The hearing was called by Energy and Commerce Committee commerce panel Chairwoman Mary Bono Mack (R-Calif.), who has personal experience with prescription drug abuse's toll on families. Florida has come under particular scrutiny because of its central role in a growing public health threat that causes some 30,000 deaths a year: More than 41 million oxycodone pills were dispensed there in the first six months of 2010, according to the Drug Enforcement Administration, almost 90 percent of the nationwide total; and 98 of the top 100 doctors dispensing oxycodone nationally are in Florida.
Scott acknowledged the problem when he testified alongside Beshear last week but made it clear that he favors a law enforcement approach. The governor has fought to overturn a state prescription database approved by the state legislature, citing privacy concerns, but recently dropped his opposition.
That position did not endear him to members of both parties from states that are seeing their teenagers get addicted to painkillers arriving from the Sunshine State.
"The notion of canceling Florida's PDMP is equal to firing firefighters while your house is ablaze; it neither makes sense nor addresses an urgent crisis," House Appropriations Committee Chair Hal Rogers (R-Kentucky) wrote in a February letter to Scott. "Governor, your state, more than any other, must take this crisis seriously."
Rogers has another stake in the fight over the databases: He's the author of an eponymous Department of Justice grant program that helps state law enforcement agencies collect and analyze prescription drug data.
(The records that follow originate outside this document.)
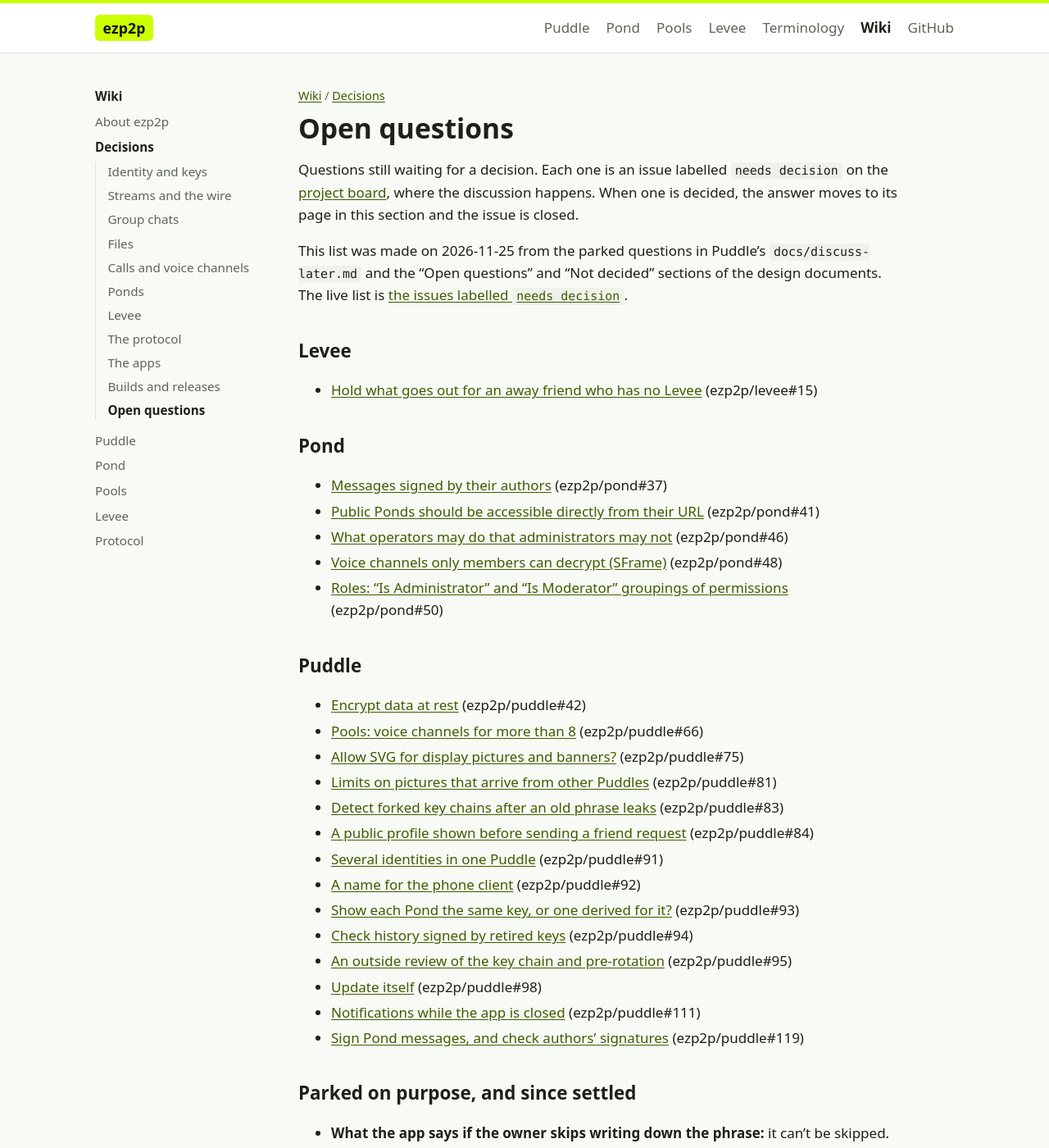
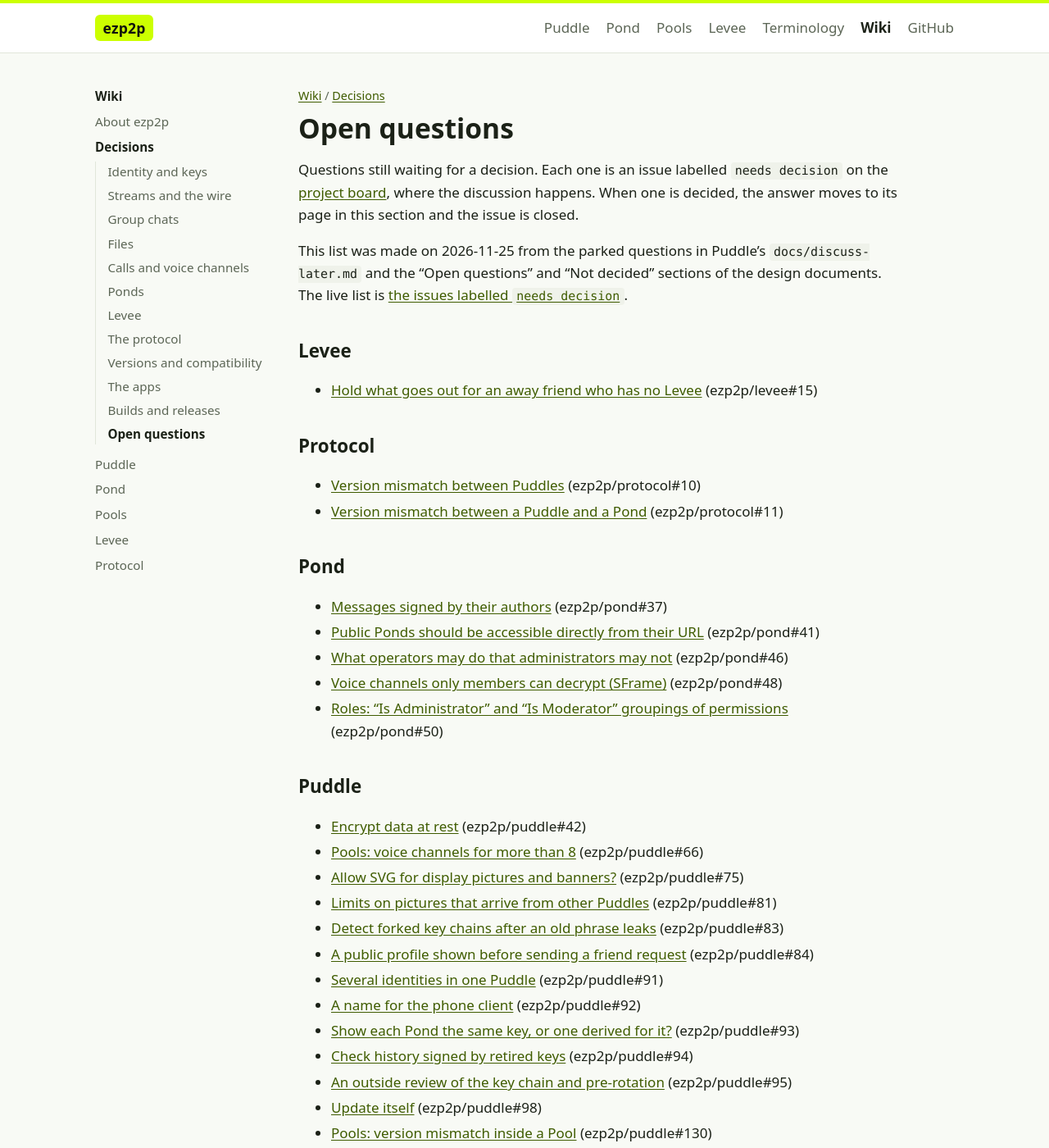
Before and after one commit to ezp2p/website, a Jekyll site: the page built from src/wiki/decisions/open-questions.md, in a window 1280 px wide and 1400 px high. Shown: the whole window at 82% size. Built offline with Jekyll 4.4.1, drawn with Linux system fonts in a browser that asks for light colours.

Commit message:
Decisions: versions and compatibility
What is decided about versioning (paths, additions only, Pond features, signed labels,
v1 in place until the first release), and the open questions on version mismatch between
Puddles, between a Puddle and a Pond, and inside a Pool (ezp2p/protocol#10, #11,
ezp2p/puddle#130).

Co-Authored-By: Claude Opus 5.5 <noreply@anthropic.com>

```diff
--- a/src/wiki/decisions/open-questions.md
+++ b/src/wiki/decisions/open-questions.md
@@ -15,6 +15,11 @@ questions" and "Not decided" sections of the design documents. The live list is
 ## Levee
 
 - [Hold what goes out for an away friend who has no Levee](https://github.com/ezp2p/levee/issues/15) (ezp2p/levee#15)
+
+## Protocol
+
+- [Version mismatch between Puddles](https://github.com/ezp2p/protocol/issues/10) (ezp2p/protocol#10)
+- [Version mismatch between a Puddle and a Pond](https://github.com/ezp2p/protocol/issues/11) (ezp2p/protocol#11)
 
 ## Pond
 
@@ -38,6 +43,7 @@ questions" and "Not decided" sections of the design documents. The live list is
 - [Check history signed by retired keys](https://github.com/ezp2p/puddle/issues/94) (ezp2p/puddle#94)
 - [An outside review of the key chain and pre-rotation](https://github.com/ezp2p/puddle/issues/95) (ezp2p/puddle#95)
 - [Update itself](https://github.com/ezp2p/puddle/issues/98) (ezp2p/puddle#98)
+- [Pools: version mismatch inside a Pool](https://github.com/ezp2p/puddle/issues/130) (ezp2p/puddle#130)
 - [Notifications while the app is closed](https://github.com/ezp2p/puddle/issues/111) (ezp2p/puddle#111)
 - [Sign Pond messages, and check authors' signatures](https://github.com/ezp2p/puddle/issues/119) (ezp2p/puddle#119)
 
```
Also changed, not shown: src/wiki/decisions/index.md (+1 -0 lines), src/wiki/decisions/versions.md (added, +50 -0 lines).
Several times during last week's hearing, Beshear urged lawmakers to continue funding the Rogers grant program.
Critics say the Rogers grants are duplicative with a federal law that also helps states build monitoring programs. The Drug Enforcement Administration has called for Congress to reauthorize the National All Schedules Prescription Electronic Reporting, which was signed into law in 2005 and is under the authority of HHS.
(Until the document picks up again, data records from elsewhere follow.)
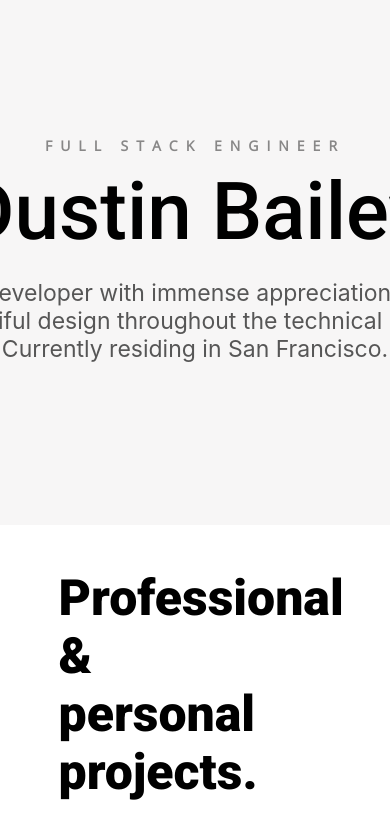
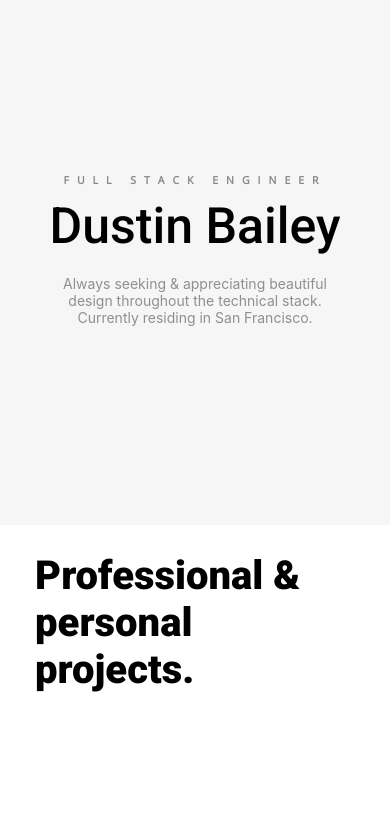
Before and after one commit to dgbailey/new_portfolio, a React (Create React App) app: page / in a window 390 px wide. Shown: the top 838 px of the page. Built offline with nearby package versions, Linux system fonts and the light colour scheme; a web font is replaced by a local one.

Commit message:
major tablet and mobile styling implemented.

```diff
--- a/src/GlobalTopContainer.js
+++ b/src/GlobalTopContainer.js
@@ -131,7 +131,7 @@ export class GlobalTopContainer extends Component{
                         <h2 className="portfolio-sub-name">FULL STACK ENGINEER</h2>
                         <h1 className="portfolio-name">Dustin Bailey</h1>
 
-                        <p className="longer-bio">A developer with immense appreciation for beautiful design throughout the technical stack.
+                        <p className="longer-bio">Always seeking & appreciating beautiful design throughout the technical stack.
                             Currently residing in San Francisco.
 
                         </p>
@@ -141,18 +141,21 @@ export class GlobalTopContainer extends Component{
                 <div  className="parallax__layer parallax__layer--a">
                     <div className="front-end-description-container">
                         <h1 className="front-end-project title">Professional &<br></br>personal projects.</h1>
-                        <div className="front-end-project text"><br></br> <strong className="strong-title"><em>Tieme Ndo</em> CRM</strong> <div className="big-overview-text"> <strong>React & Redux.</strong><br></br> <strong> Java Spring &</strong> <strong>PostgreSQL.</strong></div></div>
 
                     </div>
                 </div>
                 <div className="parallax__layer parallax__layer--c">
 
                     <div className="content-container full">
+                    <div className="front-end-description-container">
 
+                        <div className="front-end-project text"><br></br> <strong className="strong-title"><em>Tieme Ndo</em> CRM</strong> <div className="big-overview-text"> <strong>React & Redux.</strong><br></br> <strong> Java Spring &</strong> <strong>PostgreSQL.</strong></div></div>
+
+                    </div>
                         <ProductCarousel imageArray={["tieme_mark_s","tieme_click_s","tieme_home_s"]}/>
                         <div className="under-carousel-description-cont">
                         <p className="ucd-paragraph">The Tieme Ndo CRM was developed for an organization that supports the operational needs of rural Ghanaian farmers with little to no upfront cost.
-                            Project scope was the largest concern among the team, ultimately resulting in the prioritization of extensibility within a reduced scope over a full feature set. I was involved in every part of the technical stack for this project skewing toward front end. Peek at one implementation of pageable resources on the <a href="https://github.com/labs13-agriculture/front-end/blob/master/src/components/ClientView/ClientResultsBtn.js">front end</a> & <a href="https://github.com/labs13-agriculture/Tiemendo-Back-End/commit/75cec8a5039a74f2b85bea24a817781e860c6719#diff-1be246628e927478032aee8ec0432917">back end</a>. Or <a href="https://github.com/labs13-agriculture/front-end/blob/master/src/components/ClientView/ClientCard.js">check out</a> how a react-strap modal was extended into a spacially aware drop down for a better search result experience. Still reading? <a href="https://github.com/labs13-agriculture/front-end/blob/master/src/components/ManageUsers/SearchUsers.js">Search as you type</a> and <a href="https://github.com/labs13-agriculture/front-end/blob/master/src/components/ManageUsers/UserDetails.js">pre-populated</a> forms were two other fun features.</p>
+                            Project scope was the largest concern among the team, ultimately resulting in the prioritization of extensibility within a reduced scope over a full feature set. <br></br><br></br>I was involved in every part of the technical stack for this project skewing toward front end. Peek at one implementation of pageable resources on the <a href="https://github.com/labs13-agriculture/front-end/blob/master/src/components/ClientView/ClientResultsBtn.js">front end</a> & <a href="https://github.com/labs13-agriculture/Tiemendo-Back-End/commit/75cec8a5039a74f2b85bea24a817781e860c6719#diff-1be246628e927478032aee8ec0432917">back end</a>. Or <a href="https://github.com/labs13-agriculture/front-end/blob/master/src/components/ClientView/ClientCard.js">check out</a> how a react-strap modal was extended into a spacially aware drop down for a better search result experience. Still reading? <a href="https://github.com/labs13-agriculture/front-end/blob/master/src/components/ManageUsers/SearchUsers.js">Search as you type</a> and <a href="https://github.com/labs13-agriculture/front-end/blob/master/src/components/ManageUsers/UserDetails.js">pre-populated</a> forms were two other fun features.</p>
                             <div className="ucd-infographic">
                                 <div className="icon-container">
                                     <div className="icon-position-container">
@@ -300,10 +303,43 @@ const StyledGlobalTopContainer = styled.section`
     .parallax__layer {
 
     width: 100%;
-
-
     vertical-align: middle;
     white-space: normal;
+    .front-end-description-container{
+        display:flex;
+        flex-direction:column;
+        width:943.6px;
+        max-width:997px;
+        border-radius: 4px;
+
+            @media(max-width:1000px){
+                width:70vw;
+
+            }
+
+            @media(max-width:589px){
+                width: 82vw;
+
+                margin: 0px;
+            }
+
+        .text{
+            font-size: 4.2rem;
+            width: 700px;
+            display: flex;
+            text-align:left;
+            flex-direction: column;
+            margin-top: 5%;
+            @media(max-width:1000px){
+               font-size:4rem;
+
+            }
+            @media(max-width:589px){
+                    font-size:2.4rem;
+                }
+
+        }
+    }
     ${'' /* transform-style:preserve-3d; */}
 
     }
@@ -329,18 +365,7 @@ const StyledGlobalTopContainer = styled.section`
     margin-top:7%;
     justify-content:center;
     flex-direction:column;
-    .front-end-description-container{
-        display:flex;
-        flex-direction:column;
-        width:70vw;
-        .text{
-            font-size: 5rem;
-            width: 700px;
-            display: flex;
-            flex-direction: column;
-            margin-top: 5%;
-        }
-    }
+
 
     }
     .parallax__layer--b {
@@ -353,7 +378,7 @@ const StyledGlobalTopContainer = styled.section`
 
     justify-content:center;
     flex-direction:column;
-
+${'' /*
         .front-end-description-container{
             width:70vw;
             justify-content:flex-start;
@@ -365,17 +390,18 @@ const StyledGlobalTopContainer = styled.section`
                 margin-top: 5%;
             }
 
-        }
+        } */}
     }
 
     .parallax__layer--c {
-    margin-top: 4%;
+
     transform: translateZ(60px) scale(.8);
     ${'' /* display: inline-block; */}
     white-space: normal;
     display:flex;
     align-items:flex-end;
-    top:3vh;
+    transform-origin: 50% 10%;
+
     position:relative;
     justify-content: center;
     flex-direction:column;
@@ -399,7 +425,7 @@ const StyledGlobalTopContainer = styled.section`
         flex-direction:column;
         align-items:center;
 
-        .front-end-description-container{
+        ${'' /* .front-end-description-container{
             width:70vw;
             justify-content:flex-start;
             .text{
@@ -410,7 +436,7 @@ const StyledGlobalTopContainer = styled.section`
                 margin-top: 5%;
             }
 
-        }
+        } */}
 
 
 
@@ -433,7 +459,10 @@ const StyledGlobalTopContainer = styled.section`
         border-bottom: 1px solid lightgray;
 
         padding-bottom: 30px;
+       @media(max-width:590px){
+        width: 82vw;
 
+       }
     }
 
     .scroll-content-container{
@@ -443,7 +472,11 @@ const StyledGlobalTopContainer = styled.section`
         display:flex;
         flex-direction:column;
         justify-content:center;
+        align-items:center;
         height:400px;
+        @media(max-width:590px){
+            width: 82vw;
+        }
     }
     .portfolio-name{
         font-family:${theme.largeFont};
@@ -459,7 +492,9 @@ const StyledGlobalTopContainer = styled.section`
         animation:         fade-in-animation 1s both; /* IE 10+, Fx 29+ */
 
         animation-delay:.3s;
-
+        @media (max-width:590px){
+            font-size: 5rem;
+        }
     }
 
     .portfolio-sub-name{
@@ -470,14 +505,18 @@ const StyledGlobalTopContainer = styled.section`
        padding: 5px 5px 10px;
        text-align: center;
        animation:transform-animation 1s ease; /* IE 10+, Fx 29+ */
+       width: 357.14px;
 
+        @media (max-width:590px){
+            font-size: 1.05rem;
+        }
     }
 
 
 
     .longer-bio{
 
-        font-size:2.3rem;
+        font-size:2rem;
         ${theme.globalTextFont};
         -webkit-animation: fade-in-animation 1.1s both; /* Safari 4+ */
         -moz-animation:fade-in-animation 1.1s both; /* Fx 5+ */
@@ -488,10 +527,16 @@ const StyledGlobalTopContainer = styled.section`
         ${'' /* https://stackoverflow.com/questions/42446163/elements-with-animation-delay-briefly-appear-before-fading-in-using-purely-css3 */}
         ${'' /* transition-delay: .15s;
         animation-delay: .15s; */}
-        color: #000000a6;
+        color: #0000006b;
         text-align: center;
-        width: 600px;
-        padding:0px 40px;
+        width: 357.14px;
+
+
+        @media (max-width:590px){
+            padding:0px 22px;
+            width:100%;
+            font-size:1.4rem;
+        }
 
 
 
@@ -526,29 +571,38 @@ const StyledGlobalTopContainer = styled.section`
             margin:2vh;
 
 
+
+
             .front-end-project{
                 display:inline-block;
             }
 
             .title{
-                font-size: 5rem;
+                font-size: 7rem;
+                @media(max-width:1000px){
+                    font-size:6rem;
+                }
+                @media(max-width:589px){
+                    font-size:4rem;
+                }
 
 
             }
-            .text{
-                font-size: 3.5rem;
+            ${'' /* .text{
+                font-size: 4.5rem;
                 color: #000000c2;
 
 
                 text-align: left;
 
                 width: 500px;
-            }
+            } */}
 
 
     }
     .strong-title{
         color:black;
+
 
     }
 
@@ -563,6 +617,15 @@ const StyledGlobalTopContainer = styled.section`
         width: 60vw;
         margin-top: 7%;
         overflow:hidden;
+        @media(max-width:1000px){
+            width: 70vw;
+            flex-direction:column;
+
+        }
+
+        @media(max-width:590px){
+            width: 100%;
+        }
 
         .ucd-paragraph{
             font-size: 1.75rem;
@@ -571,7 +634,12 @@ const StyledGlobalTopContainer = styled.section`
             color: gray;
             line-height: 2.75rem;
 
+            @media(max-width:1000px){
 
+            flex-direction:column;
+            width:100%;
+
+        }
         }
 
         .ucd-infographic {
@@ -580,6 +648,17 @@ const StyledGlobalTopContainer = styled.section`
             display:grid;
             grid-template-columns:repeat(2,auto);
             grid-template-row:repeat(2,auto);
+            height: 300px;
+
+            @media(max-width:1000px){
+                display: flex;
+                width: 100%;
+                justify-content: space-between;
+                margin-top: 10%;
+                flex-wrap:wrap;
+
+}
+            }
 
         }
 
@@ -604,6 +683,11 @@ const StyledGlobalTopContainer = styled.section`
             display: flex;
             flex-direction: column;
             align-items: flex-end;
+            @media(max-width:590px){
+                align-items: center;
+
+                width: 50%;
+            }
 
         }
 
--- a/src/ImageStylingContainer.js
+++ b/src/ImageStylingContainer.js
@@ -46,9 +46,22 @@ const StyledTopPageGraphicsContainer = styled.div`
 
         .product-image{
             box-shadow: -12px 11px 27px 0px rgba(0,0,0,0.3);
-            width: 70vw;
+            width:943.6px;
+            max-width:997px;
             border-radius: 4px;
+
+            @media(max-width:1000px){
+                width:70vw;
+            }
+
+            @media(max-width:590px){
+            width: 100%;
+
+       }
+
         }
+
+
 
 
 
```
In his testimony, Scott made no mention of his efforts to repeal the database. Instead, he highlighted the fact that his administration has begun moving forward with its implementation.
Still, the governor couldn't resist a dig at the privacy concerns he sees with prescription drug monitoring. He referenced a 2009 breach of the Virginia's prescription-drug database during which hackers said they'd obtained more than 8.2 million patient records and left a ransom note.
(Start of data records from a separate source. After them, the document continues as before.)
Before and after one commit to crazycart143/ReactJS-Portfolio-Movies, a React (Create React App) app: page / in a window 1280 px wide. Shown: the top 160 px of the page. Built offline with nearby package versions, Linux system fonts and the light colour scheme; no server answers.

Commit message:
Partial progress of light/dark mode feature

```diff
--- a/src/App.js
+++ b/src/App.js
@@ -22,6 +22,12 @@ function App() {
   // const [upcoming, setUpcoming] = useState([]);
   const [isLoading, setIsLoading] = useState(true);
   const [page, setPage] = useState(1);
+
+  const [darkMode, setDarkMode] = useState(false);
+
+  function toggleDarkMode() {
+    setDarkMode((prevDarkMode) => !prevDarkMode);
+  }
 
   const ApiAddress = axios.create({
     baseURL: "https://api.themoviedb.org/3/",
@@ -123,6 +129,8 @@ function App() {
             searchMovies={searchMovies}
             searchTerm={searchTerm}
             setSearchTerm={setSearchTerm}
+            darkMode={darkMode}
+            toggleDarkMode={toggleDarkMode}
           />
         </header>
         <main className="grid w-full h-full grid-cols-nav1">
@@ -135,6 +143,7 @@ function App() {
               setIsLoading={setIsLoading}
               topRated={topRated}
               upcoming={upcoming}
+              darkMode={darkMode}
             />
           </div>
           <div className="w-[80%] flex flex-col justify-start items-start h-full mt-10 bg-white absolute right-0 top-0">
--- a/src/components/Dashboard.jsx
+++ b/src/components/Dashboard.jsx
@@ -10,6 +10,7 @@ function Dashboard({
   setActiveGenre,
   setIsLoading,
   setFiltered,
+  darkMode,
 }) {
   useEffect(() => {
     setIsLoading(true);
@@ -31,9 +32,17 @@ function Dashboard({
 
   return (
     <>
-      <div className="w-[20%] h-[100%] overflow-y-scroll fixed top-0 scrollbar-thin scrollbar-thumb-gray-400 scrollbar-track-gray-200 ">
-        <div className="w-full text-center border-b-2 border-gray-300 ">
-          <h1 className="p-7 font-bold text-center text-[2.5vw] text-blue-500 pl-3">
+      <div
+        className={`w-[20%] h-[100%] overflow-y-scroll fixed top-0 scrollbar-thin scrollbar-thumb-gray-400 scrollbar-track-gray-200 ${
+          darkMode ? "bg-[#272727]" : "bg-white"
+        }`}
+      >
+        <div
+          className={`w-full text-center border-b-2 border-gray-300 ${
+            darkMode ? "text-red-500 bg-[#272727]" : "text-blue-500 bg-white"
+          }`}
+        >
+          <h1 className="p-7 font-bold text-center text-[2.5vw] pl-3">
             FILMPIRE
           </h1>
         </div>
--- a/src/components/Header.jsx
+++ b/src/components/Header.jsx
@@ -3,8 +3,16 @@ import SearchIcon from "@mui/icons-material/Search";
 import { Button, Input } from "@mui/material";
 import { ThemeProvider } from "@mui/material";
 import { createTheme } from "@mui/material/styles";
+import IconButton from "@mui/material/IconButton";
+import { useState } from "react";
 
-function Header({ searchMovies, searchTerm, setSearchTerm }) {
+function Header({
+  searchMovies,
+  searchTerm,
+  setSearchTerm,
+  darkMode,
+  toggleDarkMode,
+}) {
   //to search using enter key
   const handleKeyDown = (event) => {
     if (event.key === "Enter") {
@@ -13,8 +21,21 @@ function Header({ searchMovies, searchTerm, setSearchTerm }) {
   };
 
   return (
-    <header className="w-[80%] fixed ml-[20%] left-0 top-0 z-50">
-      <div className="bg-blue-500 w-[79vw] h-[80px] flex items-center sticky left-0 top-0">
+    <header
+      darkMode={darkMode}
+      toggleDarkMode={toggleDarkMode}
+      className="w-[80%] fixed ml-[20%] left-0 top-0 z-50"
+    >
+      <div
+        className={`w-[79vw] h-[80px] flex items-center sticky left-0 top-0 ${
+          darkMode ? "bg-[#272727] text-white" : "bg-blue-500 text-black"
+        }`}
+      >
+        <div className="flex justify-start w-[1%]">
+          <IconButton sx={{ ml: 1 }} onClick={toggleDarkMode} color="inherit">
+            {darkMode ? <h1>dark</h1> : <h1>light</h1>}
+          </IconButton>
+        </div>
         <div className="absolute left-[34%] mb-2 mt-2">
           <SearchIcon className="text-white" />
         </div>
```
"So," Scott testified, "while the database in Florida is brought online, I continue working with my legislative partners to find solutions that protect patient privacy."
The Pulitzer-Prize winning PolitiFact website recently rated that statement "mostly true." The database was indeed breached, the website reported, but no evidence ever emerged that the hackers were able to view patient records.
Beshear said Kentucky's database has never been violated.
Scott's decision to reverse his earlier opposition to Florida's database drew praise from Rogers after last week's hearing.
"It is no secret Florida's pill mills have been ground zero for the illicit diversion of the drugs that are wreaking havoc in Kentucky and around the country, and I'm glad Governor Scott has finally seen the light," Rogers said in a statement. "This is a great day for the Commonwealth and all of our neighboring states that have been impacted by the prescription pain pills rapidly funneling out of Florida to feed the addiction epidemic plaguing our families."